A recent Yahoo article revealed that a reporter only discovered she had a cancerous growth on her neck after a viewer that spotted her on TV advised her to get it checked. But how common is lymphoma cancer in Singapore and are there other warning signs besides swelling of the lymph nodes in the neck?

Lymphoma in Singapore

According to the Singapore Cancer Registry, lymphoma ranks the fifth most common cancer among men and sixth most common cancer among women.

Lymphoma cancer: How it happens

Lymphoma cancer is a type of cancer affecting certain types of immune system cells, specifically the white blood cells called lymphocytes B or lymphocytes T.

Lymphocytes travel throughout the body in a clear fluid called lymph. Using a network of vessels that make up the lymphatic system, the lymph passes through small, bean-shaped organs called lymph nodes, which trap harmful substances. Larger clusters of lymph nodes can be found in the neck, armpits and groin.

Read more: This top cancer (among men and women) is on the rise in young adults

In lymphoma, lymphocytes B or T multiply uncontrollably and fail to die like normal cells eventually would. Patients with lymphoma often notice a swelling of their lymph nodes caused by the formation of painless lumps or tumours. Lymphoma can also occur in other organs as small amounts of lymph and lymph tissue pass through virtually all organs in the body.

“Although the exact causes of lymphoma still remain unknown, it might be related to viruses and infections,” says Prof Lim Soon Thye, Deputy Medical Director (Clinical) and Senior Consultant of the Division of Medical Oncology at National Cancer Centre Singapore (NCCS), a member of the SingHealth group.

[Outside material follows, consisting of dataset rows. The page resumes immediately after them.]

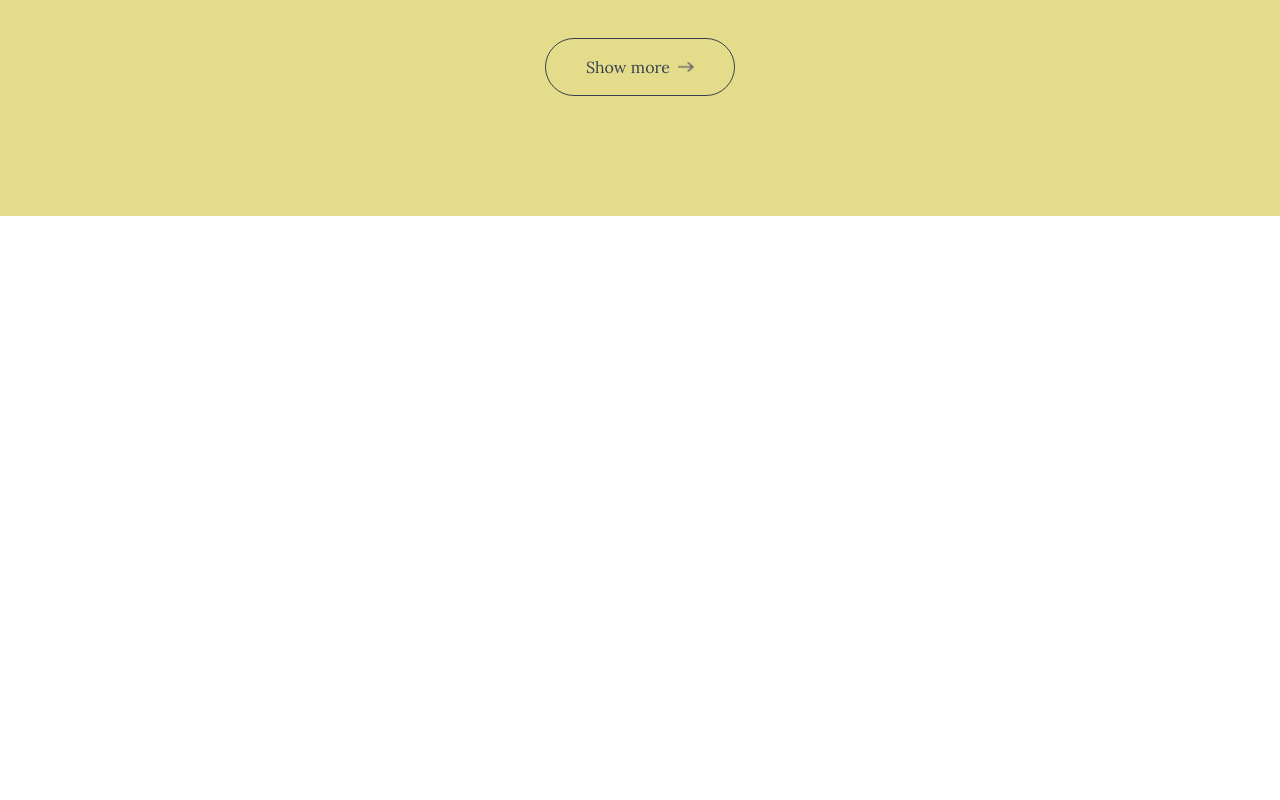
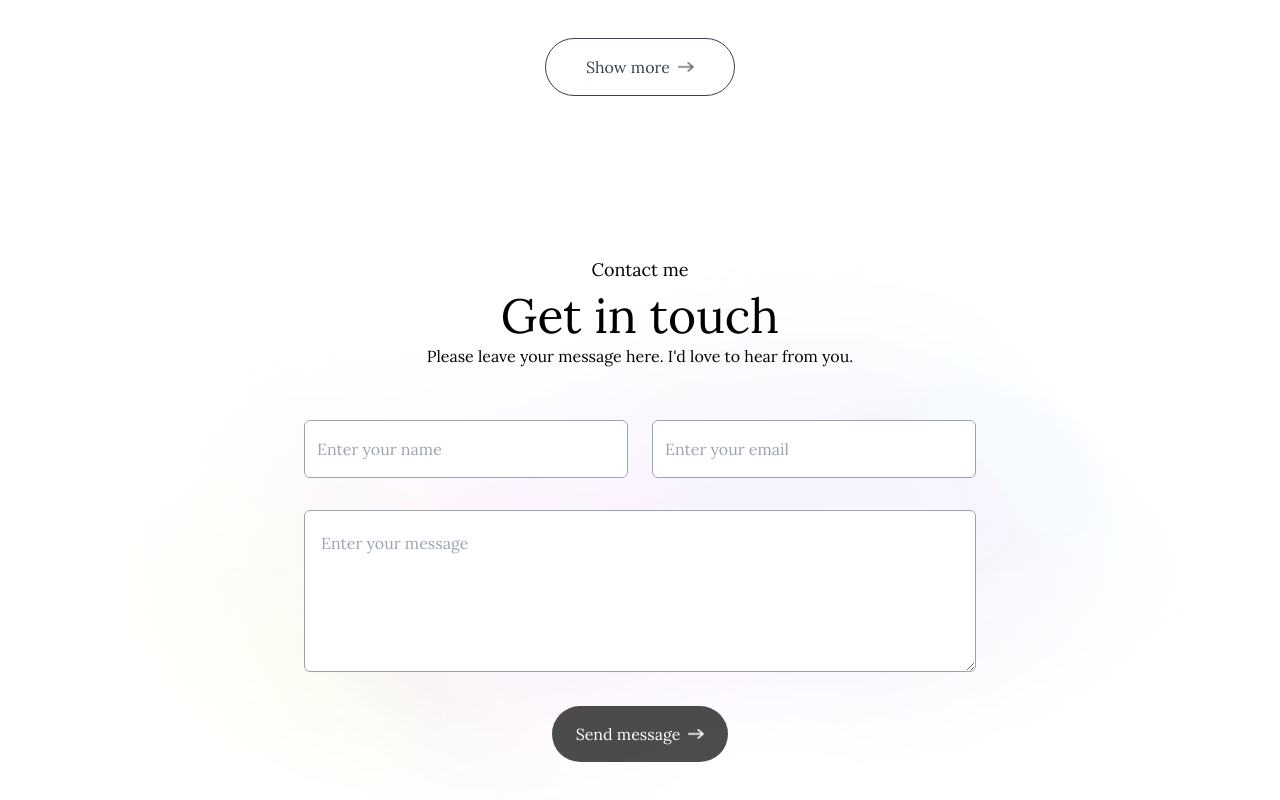
Before and after one commit to wwldavid/wanlong_portfolio, a Next.js app: page / in a window 1280 px wide. Shown: the part 2813-3613 px from the top of the page. Before the commit the page ends 3029 px from the top, so only its background shows below. Built offline with nearby package versions, Linux system fonts and the light colour scheme.

Commit message:
basic contact form

```diff
--- /dev/null
+++ b/app/components/Contact.jsx
@@ -0,0 +1,85 @@
+import Image from "next/image";
+import React, { useState } from "react";
+import { assets } from "../assets/assets";
+
+const Contact = () => {
+  const [result, setResult] = useState("");
+
+  const onSubmit = async (event) => {
+    event.preventDefault();
+    setResult("Sending....");
+    const formData = new FormData(event.target);
+
+    formData.append("access_key", "2bf43d39-1274-4c55-947a-d439cbb51e9c");
+
+    const response = await fetch("https://api.web3forms.com/submit", {
+      method: "POST",
+      body: formData,
+    });
+
+    const data = await response.json();
+
+    if (data.success) {
+      setResult("Form Submitted Successfully");
+      event.target.reset();
+    } else {
+      console.log("Error", data);
+      setResult(data.message);
+    }
+  };
+
+  return (
+    <div
+      id="contact"
+      className="w-full px-[12%] py-10 scroll-mt-20 bg-[url('/footer-bg-color.png')] bg-no-repeat bg-center bg-[length:90%_auto]"
+    >
+      <h4 className="text-center mb-2 text-lg">Contact me</h4>
+      <h2 className="text-center text-5xl">Get in touch</h2>
+
+      <p className="text-center max-w-2xl mx-auto mt-t mb-12">
+        Please leave your message here. I'd love to hear from you.
+      </p>
+
+      <form onSubmit={onSubmit} className="max-w-2xl mx-auto">
+        <div className="grid grid-cols-auto gap-6 mt-10 mb-8">
+          <input
+            name="name"
+            type="text"
+            placeholder="Enter your name"
+            required
+            className="flex-1 p-3 outline-none border-[0.5px] border-gray-400 rounded-md bg-white"
+          />
+          <input
+            name="email"
+            type="email"
+            placeholder="Enter your email"
+            required
+            className="flex-1 p-3 outline-none border-[0.5px] border-gray-400 rounded-md bg-white"
+          />
+        </div>
+        <textarea
+          name="message"
+          rows="4"
+          placeholder="Enter your message"
+          required
+          className="w-full p-4 outline-none border-[0.5px] border-gray-400 rounded-md bg-white mb-6"
+        ></textarea>
+
+        <button
+          type="submit"
+          className="py-3 px-6 w-max flex items-center justify-between gap-2 bg-black/70 text-white rounded-full mx-auto hover:bg-black duration-500"
+        >
+          Send message{" "}
+          <Image
+            src={assets.right_arrow_white}
+            alt="arrow icon"
+            className="w-4"
+          />
+        </button>
+        <p className="mt-4">{result}</p>
+      </form>
+    </div>
+  );
+};
+
+export default Contact;
--- a/app/components/Work.jsx
+++ b/app/components/Work.jsx
@@ -4,7 +4,7 @@ import Image from "next/image";
 
 const Work = () => {
   return (
-    <div id="work" className="w-full px-[12%] py-10 scroll-mt-20 bg-[#e4dc8a]">
+    <div id="work" className="w-full px-[12%] py-10 scroll-mt-20">
       <h4 className="text-center mb-2 text-lg">My portfolio</h4>
       <h2 className="text-center text-5xl">My latest work</h2>
 
--- a/app/page.js
+++ b/app/page.js
@@ -1,5 +1,6 @@
 "use client";
 import About from "./components/About";
+import Contact from "./components/Contact";
 import Header from "./components/Header";
 import Navbar from "./components/Navbar";
 import Services from "./components/Services";
@@ -13,6 +14,7 @@ export default function Home() {
       <About />
       <Services />
       <Work />
+      <Contact />
     </>
   );
 }
```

Patients with human immunodeficiency (HIV) infections or on long-term immunosuppressive drugs also have a higher risk of developing lymphoma.

Symptoms of lymphoma

  • Painless swelling of the lymph nodes in the neck, underarm or groin. This is the most common symptom
  • Persistent fever
  • Drenching night sweats
  • Unexplained weight loss
  • Patchy red skin and itching
  • Lack of energy, tiredness or fatigue
Read more: Top foods to eat and avoid when undergoing cancer treatment

Lymphoma cancer can be broadly divided into two categories:

Hodgkin’s lymphoma vs non-Hodgkin’s lymphoma

Lymphoma cancer can be broadly divided into two categories:

1. Hodgkin’s lymphoma

Patients diagnosed with Hodgkin’s lymphoma (also called Hodgkin’s disease) often have large abnormal cells called Reed-Sternberg cells in their lymph nodes. This disease is highly curable and accounts for about 10 per cent of all lymphoma cases.

Although lymphoma cancer can occur at any age, Hodgkin’s disease is most prevalent in two particular age groups:

  • People between 15 and 40 years of age.
  • People aged 55 years and above.

2. Non-Hodgkin’s lymphoma (more common)

There are mainly two types of non-Hodgkin’s lymphoma:

  • Aggressive (high grade): Tends to grow and spread quickly and cause severe symptoms. If left untreated, it can be fatal within a few months or sooner
  • Slow-growing (low-grade): Tends to grow and spread slowly and cause few symptoms. It is harder to treat and carries a higher risk of relapse

The risk of developing non-Hodgkin’s lymphoma increases with age, with most patients being diagnosed in their 60s.

Read more: Lymphoma treatment - What are the options? 


Articles on HealthXchange.sg are meant for informational purposes only and cannot replace professional surgical, medical or health advice, examination, diagnosis or treatment. Photo courtesy of iStock.